Egress Windows for Your Finished Basement

Dec 18, 2019

Finishing your basement adds value to your home because of all the increased living space. When you undertake such a project, you have many considerations; one of those considerations needs to be installing an egress window for safety.

Basics of Egress Windows

An egress window is an opening to the outside from your house. It must meet International Building Code (IBC) requirements as an emergency escape and rescue opening. According to those requirements, the opening must be large enough to permit escape from the house and for emergency workers to enter from outside.

For basements, that size translates into 20 inches wide, 24 inches tall, and 5.7 square feet. Additionally, the opening must feature a minimum clearance of nine feet. The window also can’t be more than 44 inches from the floor. However, state and local codes might have different size requirements. Egress windows are required if you have habitable rooms in your basement.

Naturally, basements are at least partially below ground level. So the egress window from a basement opens out to a well excavated from the yard. If the well extends 44 inches or more below the ground, it must feature steps or a permanent ladder at least 12 inches wide. Most wells also feature a cover to prevent anyone from falling into the opening.

Materials for an Egress Window

A variety of materials go into making egress windows. The centerpiece of the egress window is the window itself. You can choose any frame material that fits the existing opening. However, vinyl is a good option for that particular location. Vinyl stands up well to moisture without any maintenance on your end. Aluminum is another good option for the frame.

Concerning the well of the egress window, you do need to shore up the sides. You can buy prefabricated kits made out of corrugated steel or plastic. They come in round, straight, and square designs. You can also have the contractors use concrete or wood to create the walls of the window well. Concrete is often the most durable and low-maintenance choice.

Benefits of an Egress Window

A basement egress window adds value to your house for the obvious reason that it’s a lifesaver. However, the benefits don’t end there.

For one, basements are notoriously dim areas. An egress window with its attendant well brings in natural light. The size of the window and presence of the well will likely bring in more light than any other style of basement window. You also have more ventilation with such a window.

Another potential benefit comes in the design. While you can certainly choose a budget-friendly metal or plastic surround for your well, you have many more options. If the budget and space permit, you can transform the area into a landscaping installation.

Special Considerations for Egress Windows

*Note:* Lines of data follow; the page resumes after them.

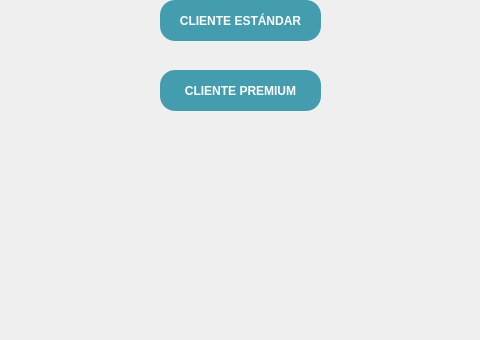
Qt form src/vista/ui/TipoUsuario.ui (eperec03/museo) before a commit; both pictures show x 150 to 630 and y 260 to 600 of the 800 by 600 pixel window.
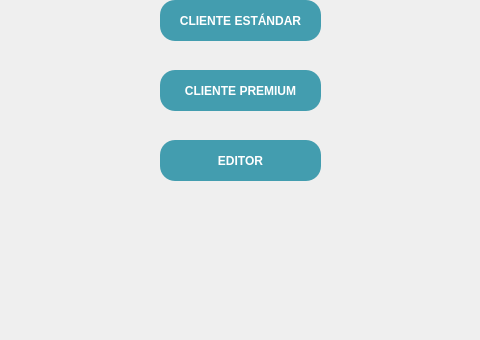
The same form after that commit.

Diff of the .ui file:
```diff
--- a/src/vista/ui/TipoUsuario.ui
+++ b/src/vista/ui/TipoUsuario.ui
@@ -701,6 +701,228 @@
      <string>🡸</string>
     </property>
    </widget>
+   <widget class="QPushButton" name="BotonEditores">
+    <property name="geometry">
+     <rect>
+      <x>310</x>
+      <y>400</y>
+      <width>161</width>
+      <height>41</height>
+     </rect>
+    </property>
+    <property name="palette">
+     <palette>
+      <active>
+       <colorrole role="WindowText">
+        <brush brushstyle="SolidPattern">
+         <color alpha="255">
+          <red>255</red>
+          <green>255</green>
+          <blue>255</blue>
+         </color>
+        </brush>
+       </colorrole>
+       <colorrole role="Button">
+        <brush brushstyle="SolidPattern">
+         <color alpha="255">
+          <red>67</red>
+          <green>157</green>
+          <blue>175</blue>
+         </color>
+        </brush>
+       </colorrole>
+       <colorrole role="Text">
+        <brush brushstyle="SolidPattern">
+         <color alpha="255">
+          <red>255</red>
+          <green>255</green>
+          <blue>255</blue>
+         </color>
+        </brush>
+       </colorrole>
+       <colorrole role="ButtonText">
+        <brush brushstyle="SolidPattern">
+         <color alpha="255">
+          <red>255</red>
+          <green>255</green>
+          <blue>255</blue>
+         </color>
+        </brush>
+       </colorrole>
+       <colorrole role="Base">
+        <brush brushstyle="SolidPattern">
+         <color alpha="255">
+          <red>67</red>
+          <green>157</green>
+          <blue>175</blue>
+         </color>
+        </brush>
+       </colorrole>
+       <colorrole role="Window">
+        <brush brushstyle="SolidPattern">
+         <color alpha="255">
+          <red>67</red>
+          <green>157</green>
+          <blue>175</blue>
+         </color>
+        </brush>
+       </colorrole>
+       <colorrole role="PlaceholderText">
+        <brush brushstyle="NoBrush">
+         <color alpha="128">
+          <red>255</red>
+          <green>255</green>
+          <blue>255</blue>
+         </color>
+        </brush>
+       </colorrole>
+      </active>
+      <inactive>
+       <colorrole role="WindowText">
+        <brush brushstyle="SolidPattern">
+         <color alpha="255">
+          <red>255</red>
+          <green>255</green>
+          <blue>255</blue>
+         </color>
+        </brush>
+       </colorrole>
+       <colorrole role="Button">
+        <brush brushstyle="SolidPattern">
+         <color alpha="255">
+          <red>67</red>
+          <green>157</green>
+          <blue>175</blue>
+         </color>
+        </brush>
+       </colorrole>
+       <colorrole role="Text">
+        <brush brushstyle="SolidPattern">
+         <color alpha="255">
+          <red>255</red>
+          <green>255</green>
+          <blue>255</blue>
+         </color>
+        </brush>
+       </colorrole>
+       <colorrole role="ButtonText">
+        <brush brushstyle="SolidPattern">
+         <color alpha="255">
+          <red>255</red>
+          <green>255</green>
+          <blue>255</blue>
+         </color>
+        </brush>
+       </colorrole>
+       <colorrole role="Base">
+        <brush brushstyle="SolidPattern">
+         <color alpha="255">
+          <red>67</red>
+          <green>157</green>
+          <blue>175</blue>
+         </color>
+        </brush>
+       </colorrole>
+       <colorrole role="Window">
+        <brush brushstyle="SolidPattern">
+         <color alpha="255">
+          <red>67</red>
+          <green>157</green>
+          <blue>175</blue>
+         </color>
+        </brush>
+       </colorrole>
+       <colorrole role="PlaceholderText">
+        <brush brushstyle="NoBrush">
+         <color alpha="128">
+          <red>255</red>
+          <green>255</green>
+          <blue>255</blue>
+         </color>
+        </brush>
+       </colorrole>
+      </inactive>
+      <disabled>
+       <colorrole role="WindowText">
+        <brush brushstyle="SolidPattern">
+         <color alpha="255">
+          <red>255</red>
+          <green>255</green>
+          <blue>255</blue>
+         </color>
+        </brush>
+       </colorrole>
+       <colorrole role="Button">
+        <brush brushstyle="SolidPattern">
+         <color alpha="255">
+          <red>67</red>
+          <green>157</green>
+          <blue>175</blue>
+         </color>
+        </brush>
+       </colorrole>
+       <colorrole role="Text">
+        <brush brushstyle="SolidPattern">
+         <color alpha="255">
+          <red>255</red>
+          <green>255</green>
+          <blue>255</blue>
+         </color>
+        </brush>
+       </colorrole>
+       <colorrole role="ButtonText">
+        <brush brushstyle="SolidPattern">
+         <color alpha="255">
+          <red>255</red>
+          <green>255</green>
+          <blue>255</blue>
+         </color>
+        </brush>
+       </colorrole>
+       <colorrole role="Base">
+        <brush brushstyle="SolidPattern">
+         <color alpha="255">
+          <red>67</red>
+          <green>157</green>
+          <blue>175</blue>
+         </color>
+        </brush>
+       </colorrole>
+       <colorrole role="Window">
+        <brush brushstyle="SolidPattern">
+         <color alpha="255">
+          <red>67</red>
+          <green>157</green>
+          <blue>175</blue>
+         </color>
+        </brush>
+       </colorrole>
+       <colorrole role="PlaceholderText">
+        <brush brushstyle="NoBrush">
+         <color alpha="128">
+          <red>255</red>
+          <green>255</green>
+          <blue>255</blue>
+         </color>
+        </brush>
+       </colorrole>
+      </disabled>
+     </palette>
+    </property>
+    <property name="cursor">
+     <cursorShape>PointingHandCursor</cursorShape>
+    </property>
+    <property name="styleSheet">
+     <string notr="true">background-color: rgb(67, 157, 175);
+color: rgb(255, 255, 255);
+font-weight: bold;
+font-family: 'Verdana';
+border-radius: 15px;</string>
+    </property>
+    <property name="text">
+     <string>EDITOR</string>
+    </property>
+   </widget>
   </widget>
   <widget class="QStatusBar" name="statusbar"/>
  </widget>
```
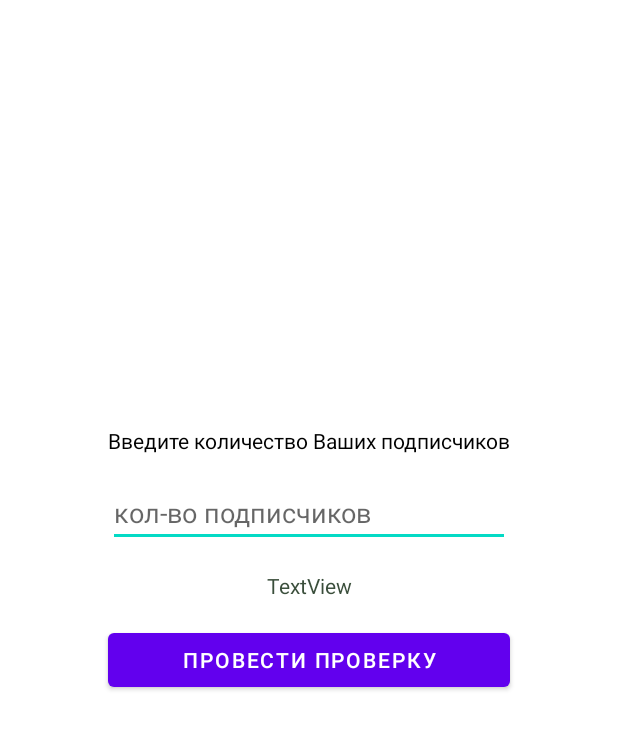
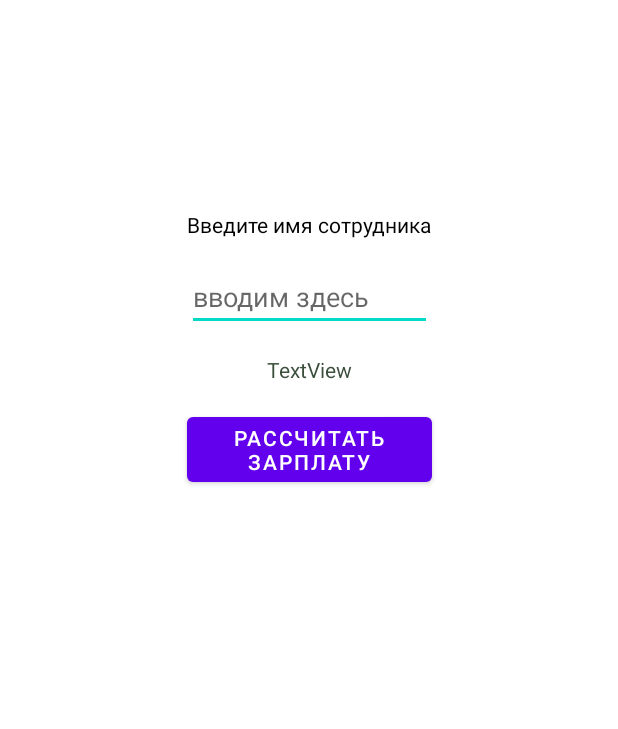
Before and after one commit to gemansipator/KotlinAndAndroidNECO, an Android app: the layout activity_main.xml on its own in the app's theme, with its tools: preview values and no code run, on a phone screen of 412 x 824 dp. Shown: the top 729 px of the screen. Run offline under Robolectric (Android 15) with nearby library versions, the phone set to English and light mode, and no system bars.

Commit message:
Урок 11 домашнее задание
class MainActivity : AppCompatActivity() {
    lateinit var bindingClass : ActivityMainBinding  //название может быть любое. Не только bindingClass. Binding превратил activity_main
    override fun onCreate(s: Bundle?) {
        super.onCreate(s)
        bindingClass = ActivityMainBinding.inflate(layoutInflater) //Надувает класс/ делает активным и готовым для рисования , иннициализирует, заносит в память
        setContentView(bindingClass.root)                          // ПЕРЕДАЕТСЯ ИЗ bidingClass в класс MainActivity через ее функцию setContentView на
        //class MainActivity чтобы соединить с class MainActivity. Теперь это работает в class MainActivity. Пишем .root чтобы охватывало всЁ что есть
        //  в ConstrainLayout
        bindingClass.btResult.setOnClickListener {
            val ivan = "Ivan"
            val egor = "Egor"
            val resultValue = bindingClass.edValue.text.toString()
            when(resultValue){
                ivan -> {
                    bindingClass.tvResult.visibility = View.VISIBLE
                    bindingClass.tvResult.text = "1000000"
                }
                egor -> {
                    bindingClass.tvResult.visibility = View.VISIBLE
                    bindingClass.tvResult.text = "3453453453435"
                }
                else ->{
                    bindingClass.tvResult.visibility = View.VISIBLE
                    bindingClass.tvResult.text = "Такого сотрудника нет"
                }
            }
        }
    }
}

```diff
--- a/app/src/main/res/layout/activity_main.xml
+++ b/app/src/main/res/layout/activity_main.xml
@@ -11,8 +11,8 @@
         android:id="@+id/textView"
         android:layout_width="wrap_content"
         android:layout_height="wrap_content"
-        android:layout_marginTop="284dp"
-        android:text="Введите количество Ваших подписчиков"
+        android:layout_marginTop="140dp"
+        android:text="Введите имя сотрудника"
         android:textColor="@color/black"
         app:layout_constraintEnd_toEndOf="parent"
         app:layout_constraintStart_toStartOf="parent"
@@ -24,8 +24,8 @@
         android:layout_height="wrap_content"
         android:layout_marginTop="16dp"
         android:ems="10"
-        android:hint="кол-во подписчиков"
-        android:inputType="number"
+        android:hint="вводим здесь"
+        android:inputType="text"
         app:layout_constraintEnd_toEndOf="@+id/textView"
         app:layout_constraintStart_toStartOf="@+id/textView"
         app:layout_constraintTop_toBottomOf="@+id/textView" />
@@ -49,7 +49,7 @@
         android:layout_width="0dp"
         android:layout_height="wrap_content"
         android:layout_marginTop="16dp"
-        android:text="Провести проверку"
+        android:text="Рассчитать зарплату"
         app:layout_constraintEnd_toEndOf="@+id/edValue"
         app:layout_constraintStart_toStartOf="@+id/edValue"
         app:layout_constraintTop_toBottomOf="@+id/tvResult" />
```
Also changed, not shown: app/src/main/java/app/fandroid/kotlinandandroidneco/MainActivity.kt (+8 -19 lines).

When you undertake an egress window project, you need to know the state and local building codes. If a local building inspector determines the egress window doesn’t meet the codes, you’ll have to rework the project.

Basement egress windows carry some additional challenges. If you’re starting from scratch, you’ll have to hire contractors to dig the well and cut the concrete of your foundation, not to mention the hole in your wall.

Another big consideration for egress windows is moisture buildup. You may need to take extra steps to keep your window and well moisture free, such as installing drains and reconfiguring your gutters to drain away from the area.

Finally, your ability to escape from the egress window can provide intruders a point of entry. Of course, the window can lock. But you can attach easy-open locks to the well cover from the inside. These locks meet IBC code because you can remove them quickly in an emergency, but intruders can’t access them from the outside.

Keep your family safe, and your house up to code, by installing an egress window for your finished basement. Visit 1st Choice Windows & Siding for the window itself.